Problem to solve: When you return the data, keep every line exactly as it is and leave out the pictures.

-.-.-

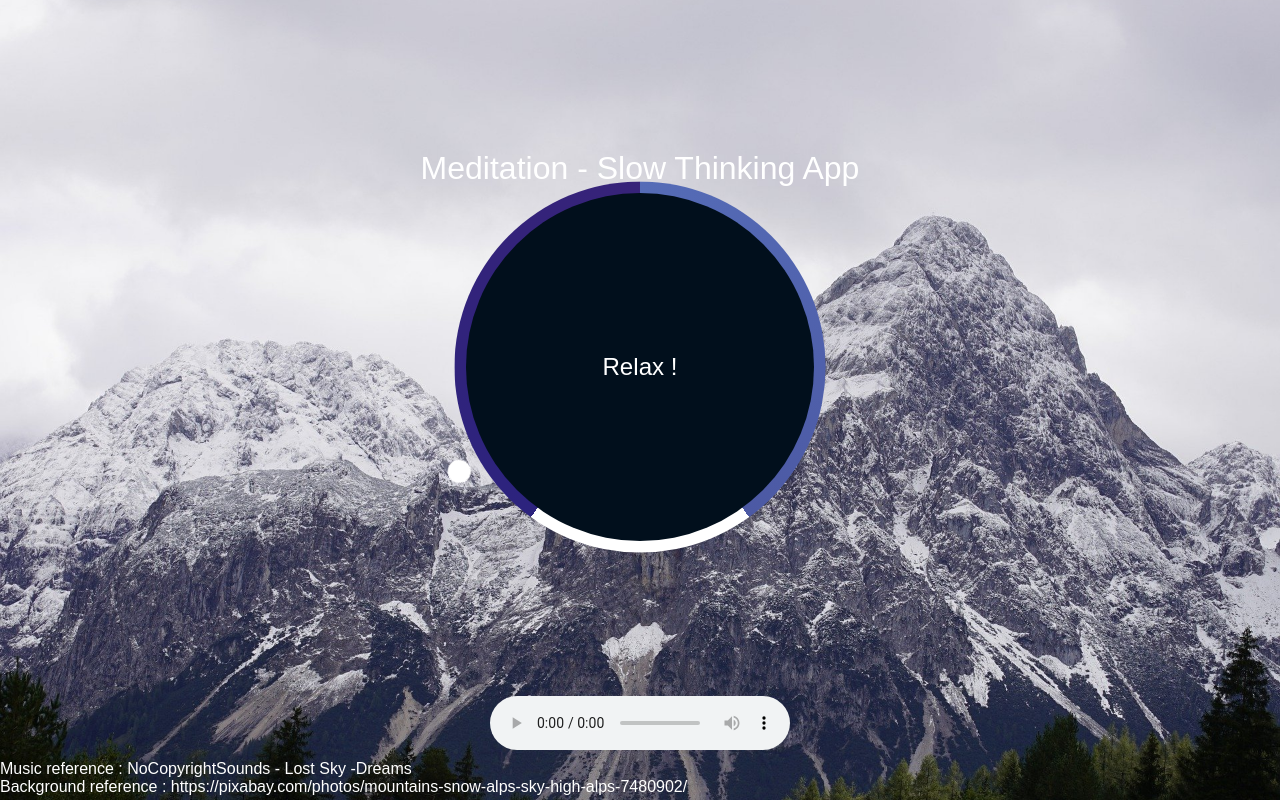
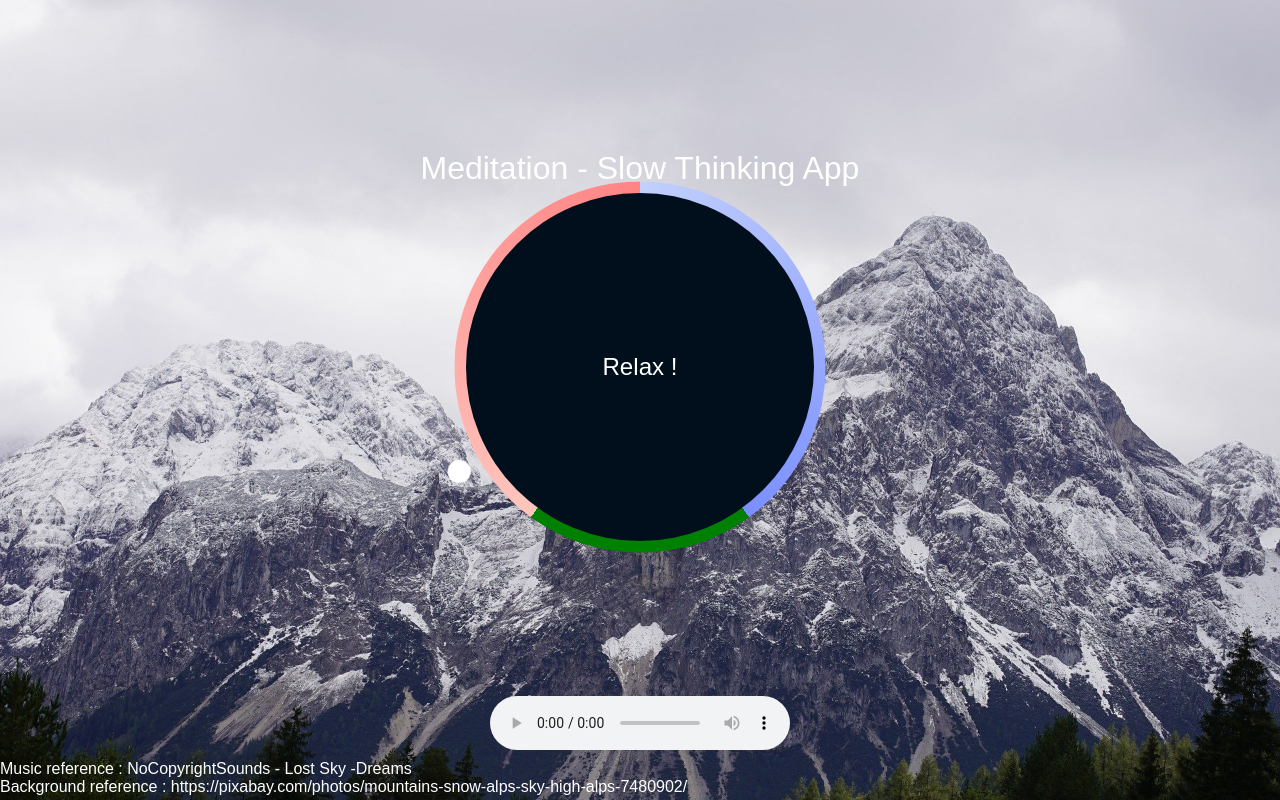
Before and after one commit to JamesYan265/RelaxSite, a plain HTML site: page index.html in a window 1280 px wide. Drawn offline with Linux system fonts and the light colour scheme; a web font is replaced by a local one.

Commit message:
FirstChange

```diff
--- a/style.css
+++ b/style.css
@@ -63,12 +63,12 @@ h1 {
     height: 320px;
     width: 320px;
     background: conic-gradient(
-        #556cb7 0%,
-        #4c59a4 40%,
-        #fff 40%,
-        #fff 60%,
-        #2c237e 60%,
-        #372379 100%
+        #c2d0fd 0%,
+        #7b8fff 40%,
+        green 40%,
+        green 60%,
+        #ffc6be 60%,
+        #ff8484 100%
       );
     position: absolute;
     top:-10px;
```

-.-.-

Written response:
Before and after one commit to JamesYan265/RelaxSite, a plain HTML site: page index.html in a window 1280 px wide. Drawn offline with Linux system fonts and the light colour scheme; a web font is replaced by a local one.

Commit message:
FirstChange

```diff
--- a/style.css
+++ b/style.css
@@ -63,12 +63,12 @@ h1 {
     height: 320px;
     width: 320px;
     background: conic-gradient(
-        #556cb7 0%,
-        #4c59a4 40%,
-        #fff 40%,
-        #fff 60%,
-        #2c237e 60%,
-        #372379 100%
+        #c2d0fd 0%,
+        #7b8fff 40%,
+        green 40%,
+        green 60%,
+        #ffc6be 60%,
+        #ff8484 100%
       );
     position: absolute;
     top:-10px;
```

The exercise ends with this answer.